freal and personal property within alti(
he corporate limits of the Town of **
Whery, South Carolina, ((reept**
ueh property as is exenmpt from D
~xation under the Constitution and Iport
La.ws of this State) is hereby levied ry
for the purpose of raising a reve- of3
nue to pay the interest on anid ere
ate a sinking fund for the bonded
indebtedness of the said Town for J
he extension of the water and sew.. .C
erg- o ema Town. 3.
'MFORT STYLE 5646
Gnd PRINCESS 3 BAR
Style too BLACK SUEDE
-to be certain of shoe
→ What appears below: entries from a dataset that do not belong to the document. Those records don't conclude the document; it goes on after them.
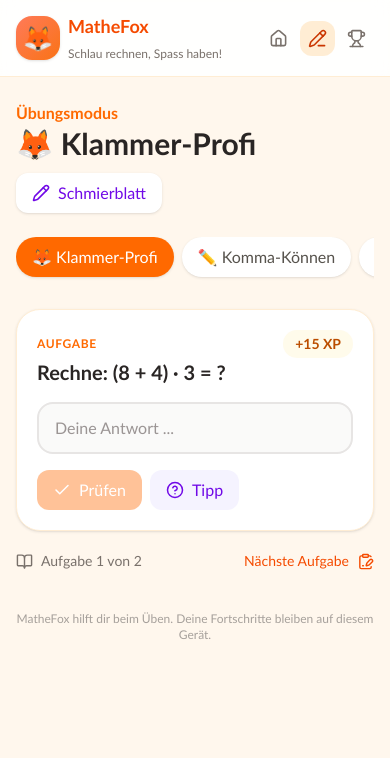
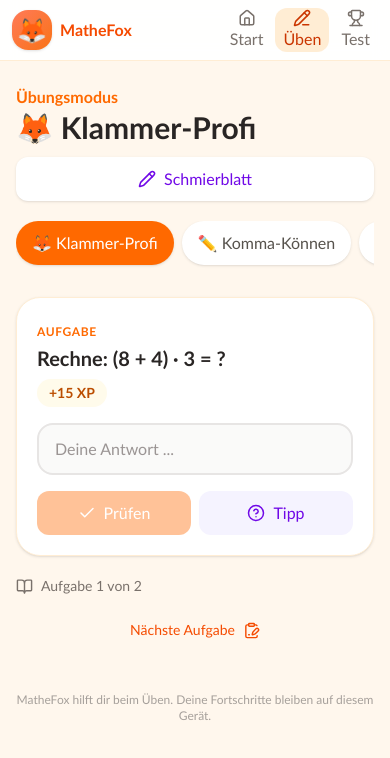
Before and after one commit to TheonlyTazz/MatheFox, a Vue app: page / in a window 390 px wide. Both pictures are taken after a click on the button "Jetzt üben". Shown: the top 758 px of the page. Built offline with nearby package versions, Linux system fonts and the light colour scheme.

Commit message:
Optimize MatheFox for mobile-first use

```diff
--- a/src/components/AppHeader.vue
+++ b/src/components/AppHeader.vue
@@ -6,16 +6,16 @@ const emit = defineEmits<{ navigate: [view: 'home' | 'practice' | 'exam'] }>()
 </script>
 
 <template>
-  <header class="sticky top-0 z-10 border-b border-orange-100 bg-white/90 backdrop-blur">
-    <div class="mx-auto flex max-w-6xl items-center justify-between gap-3 px-4 py-3">
+  <header class="sticky top-0 z-20 border-b border-orange-100 bg-white/95 pt-[env(safe-area-inset-top)] backdrop-blur">
+    <div class="mx-auto flex max-w-6xl items-center justify-between gap-2 px-3 py-2 sm:gap-3 sm:px-4 sm:py-3">
       <button class="flex items-center gap-2 text-left" aria-label="Zur Startseite" @click="emit('navigate', 'home')">
-        <span class="grid h-11 w-11 place-items-center rounded-2xl fox-gradient text-2xl shadow-sm">🦊</span>
-        <span><strong class="block text-lg text-orange-600">MatheFox</strong><small class="text-xs text-stone-500">Schlau rechnen, Spass haben!</small></span>
+        <span class="grid h-10 w-10 shrink-0 place-items-center rounded-2xl fox-gradient text-2xl shadow-sm sm:h-11 sm:w-11">🦊</span>
+        <span><strong class="block text-base text-orange-600 sm:text-lg">MatheFox</strong><small class="hidden text-xs text-stone-500 sm:block">Schlau rechnen, Spass haben!</small></span>
       </button>
       <nav class="flex items-center gap-1" aria-label="Hauptnavigation">
-        <button aria-label="Startseite" :class="active === 'home' ? 'bg-orange-100 text-orange-700' : 'text-stone-500'" class="rounded-xl p-2 sm:px-3" @click="emit('navigate', 'home')"><Home :size="19" /><span class="hidden sm:inline">Start</span></button>
-        <button aria-label="Üben" :class="active === 'practice' ? 'bg-orange-100 text-orange-700' : 'text-stone-500'" class="rounded-xl p-2 sm:px-3" @click="emit('navigate', 'practice')"><PencilLine :size="19" /><span class="hidden sm:inline">Üben</span></button>
-        <button aria-label="Mathearbeit" :class="active === 'exam' ? 'bg-orange-100 text-orange-700' : 'text-stone-500'" class="rounded-xl p-2 sm:px-3" @click="emit('navigate', 'exam')"><Trophy :size="19" /><span class="hidden sm:inline">Mathearbeit</span></button>
+        <button aria-label="Startseite" :class="active === 'home' ? 'bg-orange-100 text-orange-700' : 'text-stone-500'" class="flex min-h-11 min-w-11 flex-col items-center justify-center rounded-xl px-2 text-[11px] font-bold sm:flex-row sm:gap-1 sm:px-3 sm:text-sm" @click="emit('navigate', 'home')"><Home :size="18" /><span>Start</span></button>
+        <button aria-label="Üben" :class="active === 'practice' ? 'bg-orange-100 text-orange-700' : 'text-stone-500'" class="flex min-h-11 min-w-11 flex-col items-center justify-center rounded-xl px-2 text-[11px] font-bold sm:flex-row sm:gap-1 sm:px-3 sm:text-sm" @click="emit('navigate', 'practice')"><PencilLine :size="18" /><span>Üben</span></button>
+        <button aria-label="Mathearbeit" :class="active === 'exam' ? 'bg-orange-100 text-orange-700' : 'text-stone-500'" class="flex min-h-11 min-w-11 flex-col items-center justify-center rounded-xl px-2 text-[11px] font-bold sm:flex-row sm:gap-1 sm:px-3 sm:text-sm" @click="emit('navigate', 'exam')"><Trophy :size="18" /><span>Test</span></button>
       </nav>
       <div class="hidden items-center gap-1 rounded-full bg-rose-50 px-3 py-2 text-sm font-bold text-rose-600 sm:flex"><Flame :size="17" /> Streak</div>
     </div>
--- a/src/components/ExerciseCard.vue
+++ b/src/components/ExerciseCard.vue
@@ -24,15 +24,15 @@ const retry = (): void => { answer.value = ''; submitted.value = false; showHint
 
 <template>
   <article class="rounded-3xl border border-orange-100 bg-white p-5 shadow-sm">
-    <div class="mb-4 flex items-start justify-between gap-3"><div><span class="text-xs font-bold uppercase tracking-wider text-orange-500">Aufgabe</span><h2 class="mt-1 text-xl font-extrabold text-stone-800">{{ exercise.prompt }}</h2></div><span class="rounded-full bg-amber-50 px-3 py-1 text-sm font-bold text-amber-700">+{{ exercise.xp }} XP</span></div>
+    <div class="mb-4 flex flex-col gap-2 sm:flex-row sm:items-start sm:justify-between"><div><span class="text-xs font-bold uppercase tracking-wider text-orange-500">Aufgabe</span><h2 class="mt-1 text-xl font-extrabold leading-tight text-stone-800">{{ exercise.prompt }}</h2></div><span class="w-fit rounded-full bg-amber-50 px-3 py-1 text-sm font-bold text-amber-700">+{{ exercise.xp }} XP</span></div>
     <div v-if="exercise.options" class="grid gap-2 sm:grid-cols-3">
       <button v-for="option in exercise.options" :key="option" :disabled="submitted" :class="answer === option ? 'border-orange-500 bg-orange-50 text-orange-700' : 'border-stone-200 bg-stone-50'" class="rounded-2xl border-2 p-3 text-left font-bold hover:border-orange-300" @click="answer = option">{{ option }}</button>
     </div>
-    <input v-else v-model="answer" :disabled="submitted" :aria-label="exercise.prompt" class="w-full rounded-2xl border-2 border-stone-200 bg-stone-50 px-4 py-3 text-lg outline-none focus:border-orange-400" placeholder="Deine Antwort ..." @keyup.enter="submit" />
-    <div class="mt-4 flex flex-wrap gap-2">
-      <button v-if="!submitted" :disabled="!answer" class="flex items-center gap-2 rounded-xl bg-orange-500 px-4 py-2 font-bold text-white disabled:cursor-not-allowed disabled:opacity-40 hover:bg-orange-600" @click="submit"><Check :size="18" /> Prüfen</button>
-      <button v-if="!submitted" class="flex items-center gap-2 rounded-xl bg-violet-50 px-4 py-2 font-bold text-violet-700 hover:bg-violet-100" @click="showHint = !showHint"><HelpCircle :size="18" /> Tipp</button>
-      <button v-if="submitted" class="flex items-center gap-2 rounded-xl bg-stone-100 px-4 py-2 font-bold text-stone-700 hover:bg-stone-200" @click="retry"><RotateCcw :size="18" /> Nochmal</button>
+    <input v-else v-model="answer" :disabled="submitted" :aria-label="exercise.prompt" inputmode="decimal" class="w-full rounded-2xl border-2 border-stone-200 bg-stone-50 px-4 py-3 text-lg outline-none focus:border-orange-400" placeholder="Deine Antwort ..." @keyup.enter="submit" />
+    <div class="mt-4 grid grid-cols-1 gap-2 min-[380px]:grid-cols-2 sm:flex">
+      <button v-if="!submitted" :disabled="!answer" class="flex min-h-11 items-center justify-center gap-2 rounded-xl bg-orange-500 px-4 py-2 font-bold text-white disabled:cursor-not-allowed disabled:opacity-40 hover:bg-orange-600" @click="submit"><Check :size="18" /> Prüfen</button>
+      <button v-if="!submitted" class="flex min-h-11 items-center justify-center gap-2 rounded-xl bg-violet-50 px-4 py-2 font-bold text-violet-700 hover:bg-violet-100" @click="showHint = !showHint"><HelpCircle :size="18" /> Tipp</button>
+      <button v-if="submitted" class="flex min-h-11 items-center justify-center gap-2 rounded-xl bg-stone-100 px-4 py-2 font-bold text-stone-700 hover:bg-stone-200" @click="retry"><RotateCcw :size="18" /> Nochmal</button>
     </div>
     <p v-if="showHint && !submitted" class="mt-3 rounded-2xl bg-violet-50 p-3 text-sm text-violet-800"><Sparkles class="mr-1 inline" :size="16" />{{ exercise.hint }}</p>
     <div v-if="submitted" :class="isCorrect ? 'bg-emerald-50 text-emerald-800' : 'bg-rose-50 text-rose-800'" class="mt-4 rounded-2xl p-4">
--- a/src/components/Scratchpad.vue
+++ b/src/components/Scratchpad.vue
@@ -1,10 +1,24 @@
 <script setup lang="ts">
 import { Eraser, Pencil, X } from 'lucide-vue-next'
-import { onMounted, ref } from 'vue'
+import { nextTick, onBeforeUnmount, onMounted, ref } from 'vue'
 
 const emit = defineEmits<{ close: [] }>()
 const canvas = ref<HTMLCanvasElement>()
+const closeButton = ref<HTMLButtonElement>()
 let drawing = false
+const resizeCanvas = (): void => {
+  if (!canvas.value) return
+  const rect = canvas.value.getBoundingClientRect()
+  const ratio = window.devicePixelRatio || 1
+  canvas.value.width = Math.round(rect.width * ratio)
+  canvas.value.height = Math.round(rect.height * ratio)
+  const context = canvas.value.getContext('2d')
+  if (!context) throw new Error('Scratchpad drawing context is unavailable.')
+  context.scale(ratio, ratio)
+  context.lineWidth = 3
+  context.lineCap = 'round'
+  context.strokeStyle = '#7c3aed'
+}
 const start = (event: PointerEvent): void => {
   if (!canvas.value) throw new Error('Scratchpad canvas is unavailable.')
   const context = canvas.value.getContext('2d')
@@ -24,18 +38,28 @@ const draw = (event: PointerEvent): void => {
   context.stroke()
 }
 const clear = (): void => canvas.value?.getContext('2d')?.clearRect(0, 0, canvas.value.width, canvas.value.height)
+const stopDrawing = (): void => { drawing = false }
+const handleKeydown = (event: KeyboardEvent): void => { if (event.key === 'Escape') emit('close') }
 onMounted(() => {
-  const context = canvas.value?.getContext('2d')
-  if (context) { context.lineWidth = 3; context.lineCap = 'round'; context.strokeStyle = '#7c3aed' }
+  nextTick(resizeCanvas)
+  window.addEventListener('resize', resizeCanvas)
+  window.addEventListener('keydown', handleKeydown)
+  document.body.style.overflow = 'hidden'
+  closeButton.value?.focus()
+})
+onBeforeUnmount(() => {
+  window.removeEventListener('resize', resizeCanvas)
+  window.removeEventListener('keydown', handleKeydown)
+  document.body.style.overflow = ''
 })
 </script>
 
 <template>
-  <div class="fixed inset-0 z-30 grid place-items-center bg-stone-900/40 p-4" role="dialog" aria-label="Schmierblatt">
+  <div class="fixed inset-0 z-30 grid place-items-center bg-stone-900/40 p-3 pb-[calc(0.75rem+env(safe-area-inset-bottom))]" role="dialog" aria-modal="true" aria-label="Schmierblatt">
     <div class="w-full max-w-2xl rounded-3xl bg-white p-4 shadow-2xl">
-      <div class="mb-3 flex items-center justify-between"><h2 class="flex items-center gap-2 text-xl font-extrabold text-violet-700"><Pencil :size="22" /> Schmierblatt</h2><button class="rounded-full p-2 hover:bg-stone-100" aria-label="Schliessen" @click="emit('close')"><X /></button></div>
-      <canvas ref="canvas" width="900" height="500" class="paper-grid h-[55vh] w-full touch-none rounded-2xl border-2 border-violet-200" @pointerdown="start" @pointermove="draw" @pointerup="drawing = false" />
-      <button class="mt-3 flex items-center gap-2 rounded-xl bg-stone-100 px-4 py-2 text-sm font-bold text-stone-700 hover:bg-stone-200" @click="clear"><Eraser :size="17" /> Alles löschen</button>
+      <div class="mb-3 flex items-center justify-between"><h2 class="flex items-center gap-2 text-xl font-extrabold text-violet-700"><Pencil :size="22" /> Schmierblatt</h2><button ref="closeButton" class="flex min-h-11 min-w-11 items-center justify-center rounded-full p-2 hover:bg-stone-100" aria-label="Schliessen" @click="emit('close')"><X /></button></div>
+      <canvas ref="canvas" class="paper-grid h-[55vh] max-h-[520px] min-h-[260px] w-full touch-none rounded-2xl border-2 border-violet-200" @pointerdown="start" @pointermove="draw" @pointerup="stopDrawing" @pointercancel="stopDrawing" @pointerleave="stopDrawing" />
+      <button class="mt-3 flex min-h-11 items-center gap-2 rounded-xl bg-stone-100 px-4 py-2 text-sm font-bold text-stone-700 hover:bg-stone-200" @click="clear"><Eraser :size="17" /> Alles löschen</button>
     </div>
   </div>
 </template>
--- a/src/styles.css
+++ b/src/styles.css
@@ -8,11 +8,17 @@
 }
 
 * { box-sizing: border-box; }
-body { margin: 0; min-width: 320px; background: #fff7ed; }
+html { background: #fff7ed; }
+body { margin: 0; min-width: 320px; background: #fff7ed; -webkit-tap-highlight-color: transparent; }
 button, input { font: inherit; }
-button { cursor: pointer; }
+button { cursor: pointer; touch-action: manipulation; }
+button:focus-visible, input:focus-visible { outline: 3px solid #fb923c; outline-offset: 3px; }
 .fox-gradient { background: linear-gradient(135deg, #ff7a59, #f97316); }
 .paper-grid {
   background-image: linear-gradient(#fed7aa 1px, transparent 1px), linear-gradient(90deg, #fed7aa 1px, transparent 1px);
   background-size: 24px 24px;
 }
+
+@media (max-width: 639px) {
+  body { padding-bottom: env(safe-area-inset-bottom); }
+}
--- a/src/views/ExamView.vue
+++ b/src/views/ExamView.vue
@@ -38,7 +38,7 @@ onBeforeUnmount(() => { if (timer !== undefined) window.clearInterval(timer) })
 
 <template>
   <main class="mx-auto max-w-4xl px-4 py-6 sm:py-10">
-    <div v-if="!finished && current" class="rounded-[2rem] bg-white p-5 shadow-sm sm:p-8"><div class="mb-6 flex items-start justify-between gap-3"><div><p class="font-bold text-violet-600">Probearbeit · {{ active + 1 }}/{{ examExercises.length }}</p><h1 class="text-2xl font-black text-stone-800">{{ test.title }}</h1></div><div class="flex items-center gap-2 rounded-xl bg-violet-50 px-3 py-2 font-black text-violet-700"><Clock :size="18" /> {{ timeLabel }}</div></div><ExerciseCard :key="current.id" :exercise="current" @solved="solved" /><div class="mt-5 flex justify-between"><button class="rounded-xl px-4 py-2 font-bold text-stone-500 hover:bg-stone-100" @click="active = Math.max(0, active - 1)">Zurück</button><button v-if="active < examExercises.length - 1" class="rounded-xl bg-violet-600 px-5 py-2 font-bold text-white hover:bg-violet-700" @click="active++">Nächste</button><button v-else class="rounded-xl bg-emerald-600 px-5 py-2 font-bold text-white hover:bg-emerald-700" @click="finish">Abgeben</button></div></div>
+    <div v-if="!finished && current" class="rounded-[1.5rem] bg-white p-4 shadow-sm sm:rounded-[2rem] sm:p-8"><div class="mb-6 flex flex-col gap-3 min-[420px]:flex-row min-[420px]:items-start min-[420px]:justify-between"><div><p class="font-bold text-violet-600">Probearbeit · {{ active + 1 }}/{{ examExercises.length }}</p><h1 class="text-2xl font-black leading-tight text-stone-800">{{ test.title }}</h1></div><div class="flex w-fit items-center gap-2 rounded-xl bg-violet-50 px-3 py-2 font-black text-violet-700"><Clock :size="18" /> {{ timeLabel }}</div></div><ExerciseCard :key="current.id" :exercise="current" @solved="solved" /><div class="mt-5 grid grid-cols-1 gap-2 min-[420px]:flex min-[420px]:justify-between"><button :disabled="active === 0" class="min-h-11 rounded-xl px-4 py-2 font-bold text-stone-500 hover:bg-stone-100 disabled:opacity-40" @click="active = Math.max(0, active - 1)">Zurück</button><button v-if="active < examExercises.length - 1" class="min-h-11 rounded-xl bg-violet-600 px-5 py-2 font-bold text-white hover:bg-violet-700" @click="active++">Nächste</button><button v-else class="min-h-11 rounded-xl bg-emerald-600 px-5 py-2 font-bold text-white hover:bg-emerald-700" @click="finish">Abgeben</button></div></div>
     <div v-else class="rounded-[2rem] bg-white p-8 text-center shadow-sm"><Trophy class="mx-auto text-amber-500" :size="58" /><h1 class="mt-4 text-3xl font-black text-stone-800">Geschafft!</h1><p class="mt-2 text-stone-500">Du hast {{ score }} von {{ examExercises.length }} Aufgaben richtig gelöst.</p><div class="mx-auto mt-6 max-w-xs rounded-2xl bg-amber-50 p-5"><strong class="text-4xl text-amber-600">{{ Math.round((score / examExercises.length) * 100) }}%</strong><p class="mt-1 text-sm text-amber-800">Dein Mathearbeit-Ergebnis</p></div><button class="mt-6 flex mx-auto items-center gap-2 rounded-xl bg-orange-500 px-5 py-3 font-bold text-white" @click="emit('home')"><RotateCcw :size="18" /> Zur Startseite</button></div>
   </main>
 </template>
--- a/src/views/PracticeView.vue
+++ b/src/views/PracticeView.vue
@@ -21,11 +21,11 @@ const solved = (correct: boolean, credit: boolean): void => { if (correct && cre
 
 <template>
   <main class="mx-auto max-w-6xl px-4 py-6 sm:py-10">
-    <div class="mb-6 flex flex-wrap items-end justify-between gap-3"><div><p class="font-bold text-orange-500">Übungsmodus</p><h1 class="text-3xl font-black text-stone-800">{{ topic.emoji }} {{ topic.title }}</h1></div><button class="flex items-center gap-2 rounded-xl bg-white px-4 py-2 font-bold text-violet-700 shadow-sm" @click="scratchpad = true"><Pencil :size="18" /> Schmierblatt</button></div>
-    <div class="mb-6 flex gap-2 overflow-auto pb-2" role="tablist" aria-label="Mathe-Themen">
-      <button v-for="item in topics" :id="`tab-${item.key}`" :key="item.key" :aria-controls="`panel-${item.key}`" :aria-selected="selected === item.key" role="tab" :tabindex="selected === item.key ? 0 : -1" :class="selected === item.key ? 'bg-orange-500 text-white' : 'bg-white text-stone-600'" class="whitespace-nowrap rounded-full px-4 py-2 text-sm font-bold shadow-sm" @click="selected = item.key; index = 0">{{ item.emoji }} {{ item.title }}</button>
+    <div class="mb-5 flex flex-col gap-3 min-[420px]:flex-row min-[420px]:items-end min-[420px]:justify-between"><div><p class="font-bold text-orange-500">Übungsmodus</p><h1 class="text-3xl font-black text-stone-800">{{ topic.emoji }} {{ topic.title }}</h1></div><button class="flex min-h-11 items-center justify-center gap-2 rounded-xl bg-white px-4 py-2 font-bold text-violet-700 shadow-sm" @click="scratchpad = true"><Pencil :size="18" /> Schmierblatt</button></div>
+    <div class="mb-6 flex snap-x gap-2 overflow-x-auto overscroll-x-contain pb-2" role="tablist" aria-label="Mathe-Themen">
+      <button v-for="item in topics" :id="`tab-${item.key}`" :key="item.key" :aria-controls="`panel-${item.key}`" :aria-selected="selected === item.key" role="tab" :tabindex="selected === item.key ? 0 : -1" :class="selected === item.key ? 'bg-orange-500 text-white' : 'bg-white text-stone-600'" class="min-h-11 shrink-0 snap-start whitespace-nowrap rounded-full px-4 py-2 text-sm font-bold shadow-sm" @click="selected = item.key; index = 0">{{ item.emoji }} {{ item.title }}</button>
     </div>
-    <div :id="`panel-${selected}`" class="mx-auto max-w-3xl" role="tabpanel" :aria-labelledby="`tab-${selected}`"><ExerciseCard :key="current.id" :exercise="current" @solved="solved" /><div class="mt-5 flex items-center justify-between text-sm text-stone-500"><span class="flex items-center gap-2"><BookOpen :size="17" /> Aufgabe {{ (index % currentExercises.length) + 1 }} von {{ currentExercises.length }}</span><button class="flex items-center gap-2 font-bold text-orange-600" @click="index++">Nächste Aufgabe <ClipboardPenLine :size="17" /></button></div></div>
+    <div :id="`panel-${selected}`" class="mx-auto max-w-3xl" role="tabpanel" :aria-labelledby="`tab-${selected}`"><ExerciseCard :key="current.id" :exercise="current" @solved="solved" /><div class="mt-5 flex flex-col gap-3 text-sm text-stone-500 min-[420px]:flex-row min-[420px]:items-center min-[420px]:justify-between"><span class="flex items-center gap-2"><BookOpen :size="17" /> Aufgabe {{ (index % currentExercises.length) + 1 }} von {{ currentExercises.length }}</span><button class="flex min-h-11 items-center justify-center gap-2 font-bold text-orange-600 min-[420px]:justify-end" @click="index++">Nächste Aufgabe <ClipboardPenLine :size="17" /></button></div></div>
     <Scratchpad v-if="scratchpad" @close="scratchpad = false" />
   </main>
 </template>
```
) be sure it's La Fraice.
cess Three-Bar in Black Suede
fits perfectly - the triple straps
at the sides.
sign for any occasion,
it at "Low Water Mark"
Lwest" and in Quality
a in search of Genuine
Phone No 262
(D ANIOTAR.gUT H
se. 6. Th'at all t'axes hereini im
~d or levied shall be paid to the
Town of Newberry, South Oar
1, in lawful money of the United
es of Amrerica, between the fif
,th day of October, 1910, and
first day of December, 1910, and
mnalty of ten per - entum is
'by imposed upon and shiall be
xd to all taxes .not paid prior to
first day of Decemberr 1910.
mc. 7. That execution shall be is
according 'to law for the col,~
on of all taxes, fines and~ pen
~s past due and unpaid for fif
days, and the costs of 6aid ex
one and ratified under the cor
te seal of the Towni of Newber
Southa Carolina, on 'the 15th day
(fa rebh, A. D., 1910.
Ole L. Blesse,
.& T. Town of aNewberry, S. C.